The report is based on a survey of more than 360 business executives, conducted in May 2021 by The Economist Intelligence Unit and sponsored by Kyocera Document Solutions.

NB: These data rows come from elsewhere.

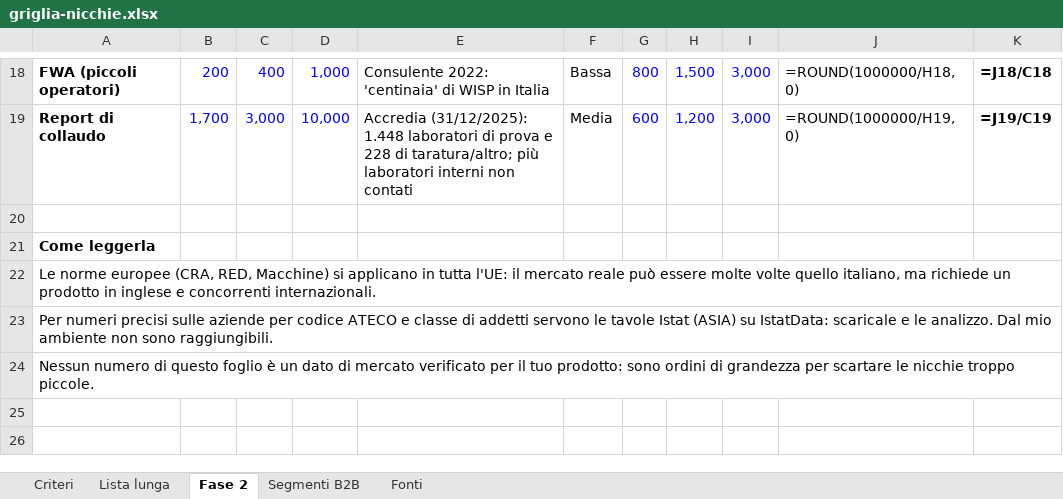
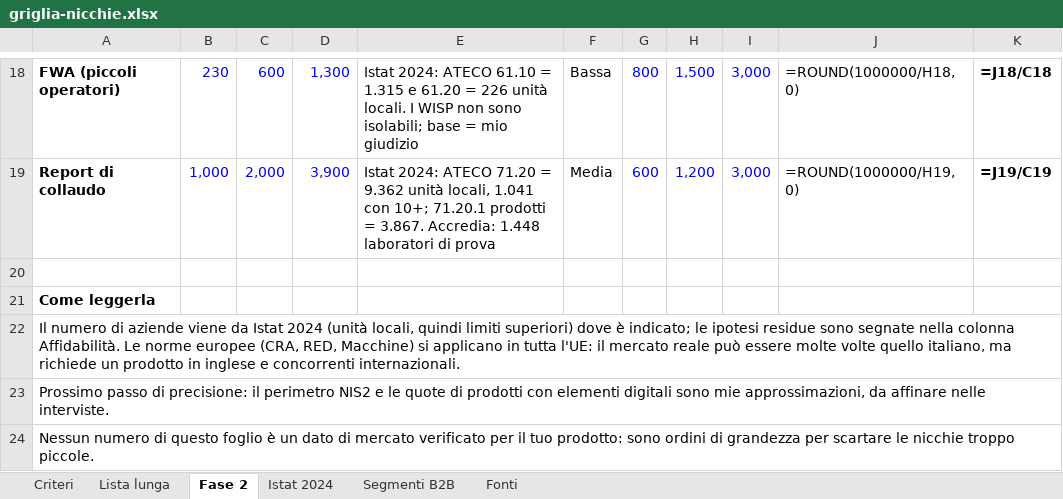
Before and after one commit to andreimuresian/claude, an Excel workbook: freelance/griglia-nicchie.xlsx, sheet Fase 2, drawn as a sheet; only a part is shown, gaps mark what is left out; values as stored, in another font and other column widths than the file's, no borders; formulas without a stored value are shown as written; the diff covers the shown part only; the diff names each change by its address in the sheet, - before the commit and + after, or states it on an @@ line.

```diff
--- a/freelance/griglia-nicchie.xlsx (sheet Fase 2)
+++ b/freelance/griglia-nicchie.xlsx (sheet Fase 2)
+sheet tab: Istat 2024
-B18: 200
+B18: 230
-C18: 400
+C18: 600
-D18: 1,000
+D18: 1,300
-E18: Consulente 2022: 'centinaia' di WISP in Italia
+E18: Istat 2024: ATECO 61.10 = 1.315 e 61.20 = 226 unità locali. I WISP non sono isolabili; base = mio giudizio
-B19: 1,700
+B19: 1,000
-C19: 3,000
+C19: 2,000
-D19: 10,000
+D19: 3,900
-E19: Accredia (31/12/2025): 1.448 laboratori di prova e 228 di taratura/altro; più laboratori interni non contati
+E19: Istat 2024: ATECO 71.20 = 9.362 unità locali, 1.041 con 10+; 71.20.1 prodotti = 3.867. Accredia: 1.448 laboratori di prova
-A22: Le norme…
+A22: Il numero di aziende viene da Istat 2024 (unità locali, quindi limiti superiori) dove è indicato; le ipotesi residue sono segnate nella colonna Affidabilità. Le norme…
-A23: Per numeri precisi sulle aziende per codice ATECO e classe di addetti servono le tavole Istat (ASIA) su IstatData: scaricale e le analizzo. Dal mio ambiente non sono raggiungibili.
+A23: Prossimo passo di precisione: il perimetro NIS2 e le quote di prodotti con elementi digitali sono mie approssimazioni, da affinare nelle interviste.
```
Also changed, not shown: 30 edited cells elsewhere in this sheet, sheet Lista lunga, sheet Fonti, 2 other files.
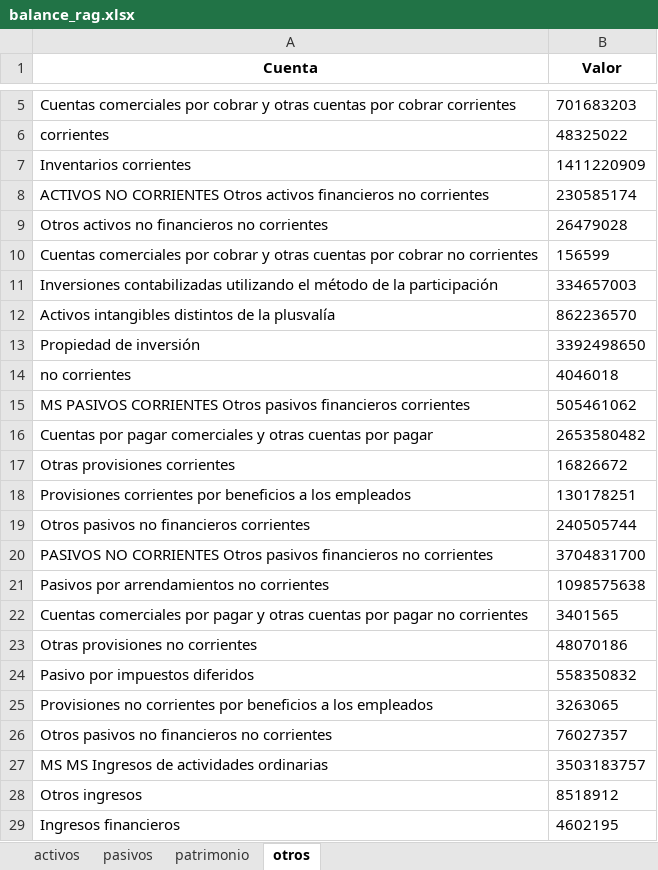
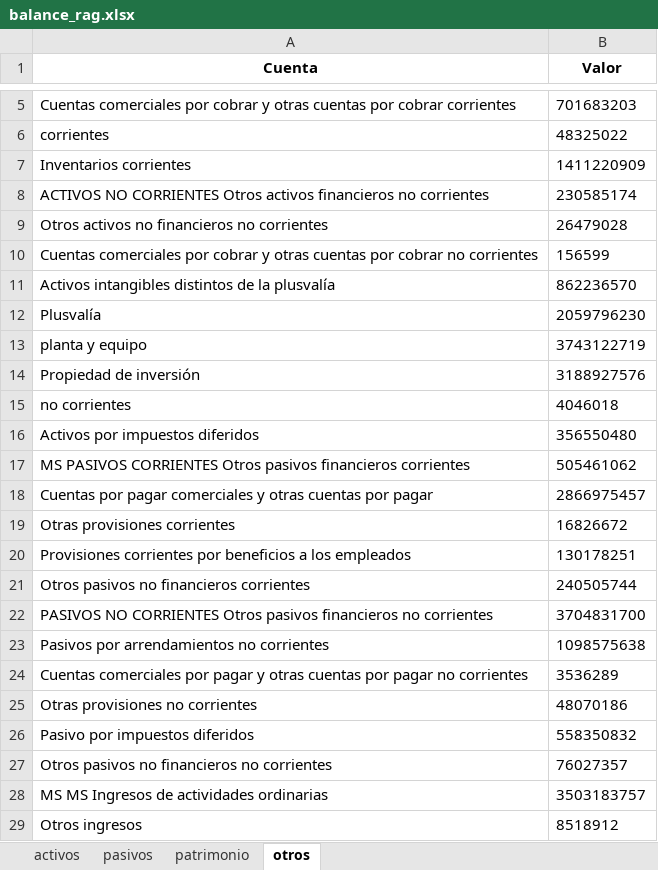
Before and after one commit to Ferx096/test_ocr, an Excel workbook: balance_rag.xlsx, sheet otros, drawn as a sheet; only a part is shown, gaps mark what is left out; the shorter side is filled out with more unchanged rows; values as stored, in another font and other column widths than the file's, no borders; removed rows and columns are numbered as before the commit, all else as after; the diff names each change by its address in the sheet, - before the commit and + after, or states it on an @@ line.

```diff
--- a/balance_rag.xlsx (sheet otros)
+++ b/balance_rag.xlsx (sheet otros)
-row 11: Inversiones contabilizadas utilizando el método de la participación | 334657003
+row 12: Plusvalía | 2059796230
+row 13: planta y equipo | 3743122719
-B14 (Valor): 3392498650
+B14 (Valor): 3188927576
+row 16: Activos por impuestos diferidos | 356550480
-B18 (Valor): 2653580482
+B18 (Valor): 2866975457
-B24 (Valor): 3401565
+B24 (Valor): 3536289
-row 25: Provisiones no corrientes por beneficios a los empleados | 3263065
```
Also changed, not shown: sheet activos, sheet patrimonio, sheet pasivos, 5 other files.
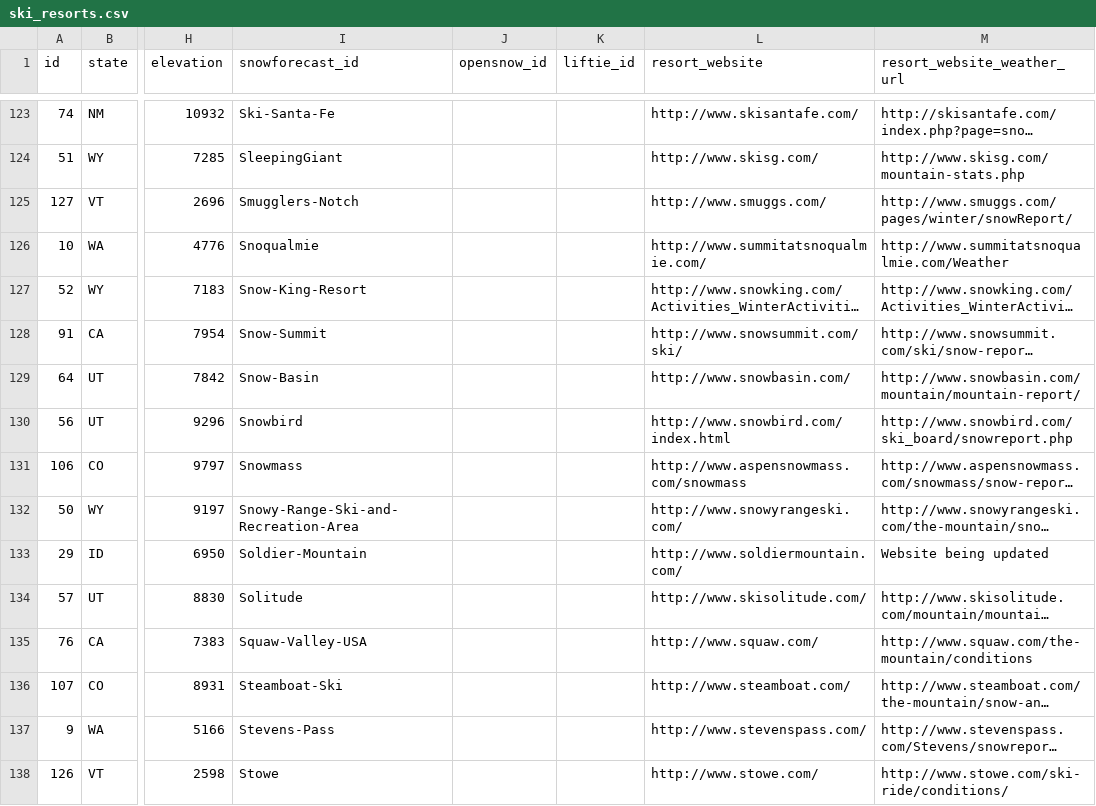
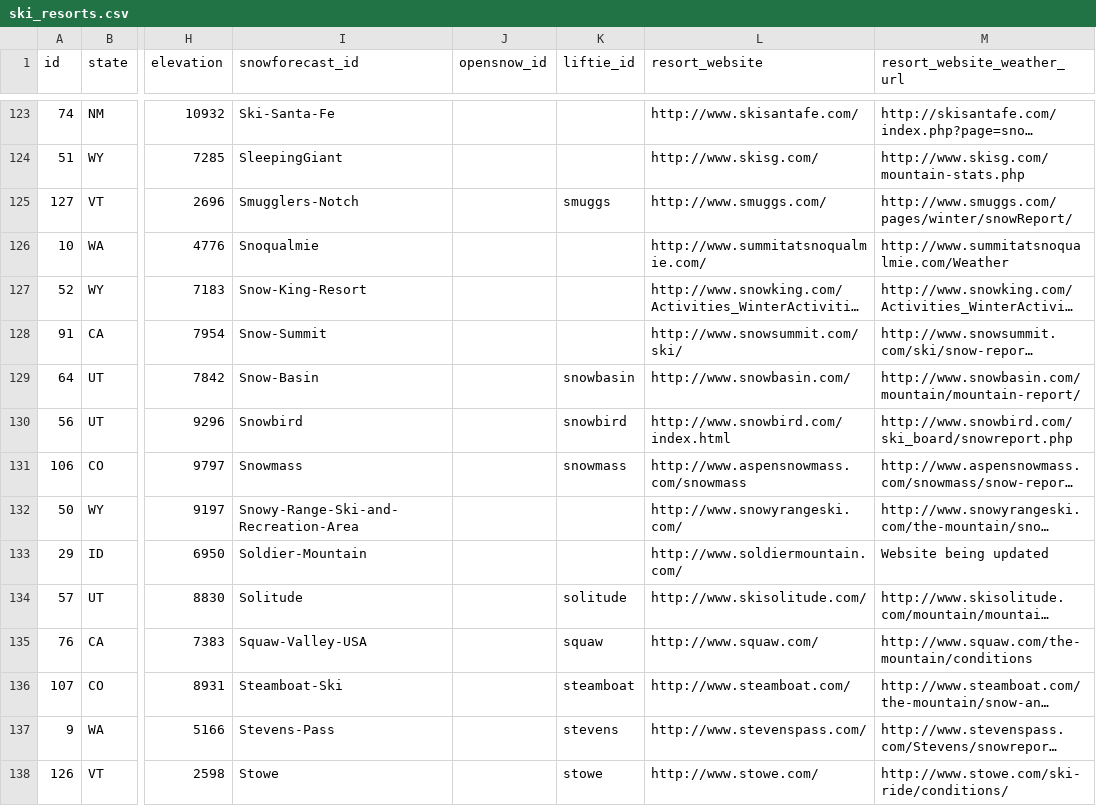
Before and after one commit to eric-fahsl/wsis, a CSV file: python/ski_resorts.csv, drawn as a sheet; only a part is shown, gaps mark what is left out; long unchanged cells end in …; the diff covers the shown part only; the diff names each change by its address in the sheet, - before the commit and + after, or states it on an @@ line.

Commit message:
added liftie support for more resorts

```diff
--- a/python/ski_resorts.csv
+++ b/python/ski_resorts.csv
-K125 (liftie_id): (empty)
+K125 (liftie_id): smuggs
-K129 (liftie_id): (empty)
+K129 (liftie_id): snowbasin
-K130 (liftie_id): (empty)
+K130 (liftie_id): snowbird
-K131 (liftie_id): (empty)
+K131 (liftie_id): snowmass
-K134 (liftie_id): (empty)
+K134 (liftie_id): solitude
-K135 (liftie_id): (empty)
+K135 (liftie_id): squaw
-K136 (liftie_id): (empty)
+K136 (liftie_id): steamboat
-K137 (liftie_id): (empty)
+K137 (liftie_id): stevens
-K138 (liftie_id): (empty)
+K138 (liftie_id): stowe
```
Also changed, not shown: 43 edited cells elsewhere in this file, 3 other files.
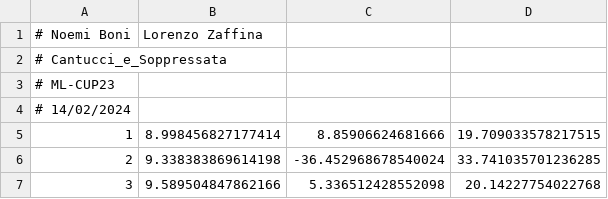
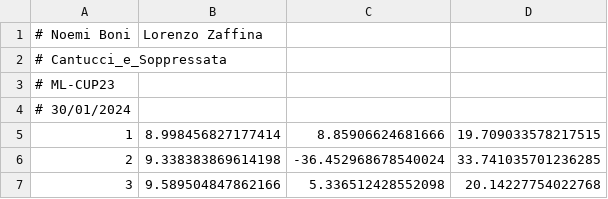
Before and after one commit to zaffo1/ml_project, a CSV file: Cantucci_e_Soppressata_ML-CUP-23-TS.csv, drawn as a sheet; only a part is shown.

```diff
--- a/Cantucci_e_Soppressata_ML-CUP-23-TS.csv
+++ b/Cantucci_e_Soppressata_ML-CUP-23-TS.csv
@@ -3,3 +3,3 @@
 # ML-CUP23
-# 14/02/2024
+# 30/01/2024
 1,8.998456827177414,8.85906624681666,19.709033578217515
```
Also changed, not shown: 1 other file.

While 39% of survey respondents witnessed an increase in productivity in their organisations since the pandemic forced the adoption of remote work practices, 33% reported a decline in productivity, and the remaining 28% saw no change.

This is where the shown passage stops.